• **DIRECTIONS**:
Return the records in full, exactly as given.

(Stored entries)
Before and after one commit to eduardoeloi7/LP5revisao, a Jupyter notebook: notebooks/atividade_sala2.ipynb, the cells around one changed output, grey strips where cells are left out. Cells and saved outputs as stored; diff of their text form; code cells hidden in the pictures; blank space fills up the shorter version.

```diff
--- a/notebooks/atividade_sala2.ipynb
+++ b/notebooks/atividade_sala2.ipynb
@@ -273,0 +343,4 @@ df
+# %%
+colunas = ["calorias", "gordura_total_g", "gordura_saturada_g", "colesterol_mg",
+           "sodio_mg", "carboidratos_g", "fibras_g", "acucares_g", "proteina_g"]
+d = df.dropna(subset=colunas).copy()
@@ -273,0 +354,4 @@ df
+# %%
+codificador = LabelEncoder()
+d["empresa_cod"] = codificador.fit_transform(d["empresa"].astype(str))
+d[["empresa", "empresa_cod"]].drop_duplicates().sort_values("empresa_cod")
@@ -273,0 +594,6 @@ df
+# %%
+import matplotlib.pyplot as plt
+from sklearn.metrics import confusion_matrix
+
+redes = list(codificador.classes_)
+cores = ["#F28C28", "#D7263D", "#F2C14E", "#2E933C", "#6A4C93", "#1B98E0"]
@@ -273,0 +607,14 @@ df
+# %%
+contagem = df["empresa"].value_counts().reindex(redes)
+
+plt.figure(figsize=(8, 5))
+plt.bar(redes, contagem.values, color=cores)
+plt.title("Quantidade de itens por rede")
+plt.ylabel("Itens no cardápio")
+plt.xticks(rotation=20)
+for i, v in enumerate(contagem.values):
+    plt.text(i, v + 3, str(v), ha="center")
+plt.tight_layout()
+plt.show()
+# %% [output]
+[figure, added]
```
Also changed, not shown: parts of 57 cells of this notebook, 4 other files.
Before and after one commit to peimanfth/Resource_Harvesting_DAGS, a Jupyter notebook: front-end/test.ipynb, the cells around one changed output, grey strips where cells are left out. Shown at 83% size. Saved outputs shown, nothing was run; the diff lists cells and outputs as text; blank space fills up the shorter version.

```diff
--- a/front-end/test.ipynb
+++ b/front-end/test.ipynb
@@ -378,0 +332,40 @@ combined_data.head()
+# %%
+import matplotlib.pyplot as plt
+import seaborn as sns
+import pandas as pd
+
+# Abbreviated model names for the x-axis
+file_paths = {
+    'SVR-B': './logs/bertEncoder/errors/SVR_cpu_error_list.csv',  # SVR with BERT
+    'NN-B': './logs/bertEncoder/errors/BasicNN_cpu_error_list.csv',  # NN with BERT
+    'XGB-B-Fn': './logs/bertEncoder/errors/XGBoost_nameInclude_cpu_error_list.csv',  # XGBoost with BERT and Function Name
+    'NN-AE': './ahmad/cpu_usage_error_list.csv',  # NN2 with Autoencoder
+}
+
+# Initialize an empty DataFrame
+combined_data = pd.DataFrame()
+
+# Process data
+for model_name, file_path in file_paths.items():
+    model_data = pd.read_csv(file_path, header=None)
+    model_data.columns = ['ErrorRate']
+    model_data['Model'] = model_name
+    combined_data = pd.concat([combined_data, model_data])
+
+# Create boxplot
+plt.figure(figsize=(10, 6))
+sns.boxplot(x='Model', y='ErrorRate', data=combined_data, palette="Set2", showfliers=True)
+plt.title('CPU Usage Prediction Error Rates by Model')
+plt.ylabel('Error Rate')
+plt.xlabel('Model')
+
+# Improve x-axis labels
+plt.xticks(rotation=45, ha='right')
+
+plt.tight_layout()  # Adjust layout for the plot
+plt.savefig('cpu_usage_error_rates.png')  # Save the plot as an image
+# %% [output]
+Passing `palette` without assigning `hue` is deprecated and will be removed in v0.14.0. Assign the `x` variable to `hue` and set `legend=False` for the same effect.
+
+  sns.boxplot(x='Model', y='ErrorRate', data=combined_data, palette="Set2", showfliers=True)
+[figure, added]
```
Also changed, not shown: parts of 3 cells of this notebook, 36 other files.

• **RESPONSE TO THIS EXERCISE**:
Before and after one commit to eduardoeloi7/LP5revisao, a Jupyter notebook: notebooks/atividade_sala2.ipynb, the cells around one changed output, grey strips where cells are left out. Cells and saved outputs as stored; diff of their text form; code cells hidden in the pictures; blank space fills up the shorter version.

```diff
--- a/notebooks/atividade_sala2.ipynb
+++ b/notebooks/atividade_sala2.ipynb
@@ -273,0 +343,4 @@ df
+# %%
+colunas = ["calorias", "gordura_total_g", "gordura_saturada_g", "colesterol_mg",
+           "sodio_mg", "carboidratos_g", "fibras_g", "acucares_g", "proteina_g"]
+d = df.dropna(subset=colunas).copy()
@@ -273,0 +354,4 @@ df
+# %%
+codificador = LabelEncoder()
+d["empresa_cod"] = codificador.fit_transform(d["empresa"].astype(str))
+d[["empresa", "empresa_cod"]].drop_duplicates().sort_values("empresa_cod")
@@ -273,0 +594,6 @@ df
+# %%
+import matplotlib.pyplot as plt
+from sklearn.metrics import confusion_matrix
+
+redes = list(codificador.classes_)
+cores = ["#F28C28", "#D7263D", "#F2C14E", "#2E933C", "#6A4C93", "#1B98E0"]
@@ -273,0 +607,14 @@ df
+# %%
+contagem = df["empresa"].value_counts().reindex(redes)
+
+plt.figure(figsize=(8, 5))
+plt.bar(redes, contagem.values, color=cores)
+plt.title("Quantidade de itens por rede")
+plt.ylabel("Itens no cardápio")
+plt.xticks(rotation=20)
+for i, v in enumerate(contagem.values):
+    plt.text(i, v + 3, str(v), ha="center")
+plt.tight_layout()
+plt.show()
+# %% [output]
+[figure, added]
```
Also changed, not shown: parts of 57 cells of this notebook, 4 other files.
Before and after one commit to peimanfth/Resource_Harvesting_DAGS, a Jupyter notebook: front-end/test.ipynb, the cells around one changed output, grey strips where cells are left out. Shown at 83% size. Saved outputs shown, nothing was run; the diff lists cells and outputs as text; blank space fills up the shorter version.

```diff
--- a/front-end/test.ipynb
+++ b/front-end/test.ipynb
@@ -378,0 +332,40 @@ combined_data.head()
+# %%
+import matplotlib.pyplot as plt
+import seaborn as sns
+import pandas as pd
+
+# Abbreviated model names for the x-axis
+file_paths = {
+    'SVR-B': './logs/bertEncoder/errors/SVR_cpu_error_list.csv',  # SVR with BERT
+    'NN-B': './logs/bertEncoder/errors/BasicNN_cpu_error_list.csv',  # NN with BERT
+    'XGB-B-Fn': './logs/bertEncoder/errors/XGBoost_nameInclude_cpu_error_list.csv',  # XGBoost with BERT and Function Name
+    'NN-AE': './ahmad/cpu_usage_error_list.csv',  # NN2 with Autoencoder
+}
+
+# Initialize an empty DataFrame
+combined_data = pd.DataFrame()
+
+# Process data
+for model_name, file_path in file_paths.items():
+    model_data = pd.read_csv(file_path, header=None)
+    model_data.columns = ['ErrorRate']
+    model_data['Model'] = model_name
+    combined_data = pd.concat([combined_data, model_data])
+
+# Create boxplot
+plt.figure(figsize=(10, 6))
+sns.boxplot(x='Model', y='ErrorRate', data=combined_data, palette="Set2", showfliers=True)
+plt.title('CPU Usage Prediction Error Rates by Model')
+plt.ylabel('Error Rate')
+plt.xlabel('Model')
+
+# Improve x-axis labels
+plt.xticks(rotation=45, ha='right')
+
+plt.tight_layout()  # Adjust layout for the plot
+plt.savefig('cpu_usage_error_rates.png')  # Save the plot as an image
+# %% [output]
+Passing `palette` without assigning `hue` is deprecated and will be removed in v0.14.0. Assign the `x` variable to `hue` and set `legend=False` for the same effect.
+
+  sns.boxplot(x='Model', y='ErrorRate', data=combined_data, palette="Set2", showfliers=True)
+[figure, added]
```
Also changed, not shown: parts of 3 cells of this notebook, 36 other files.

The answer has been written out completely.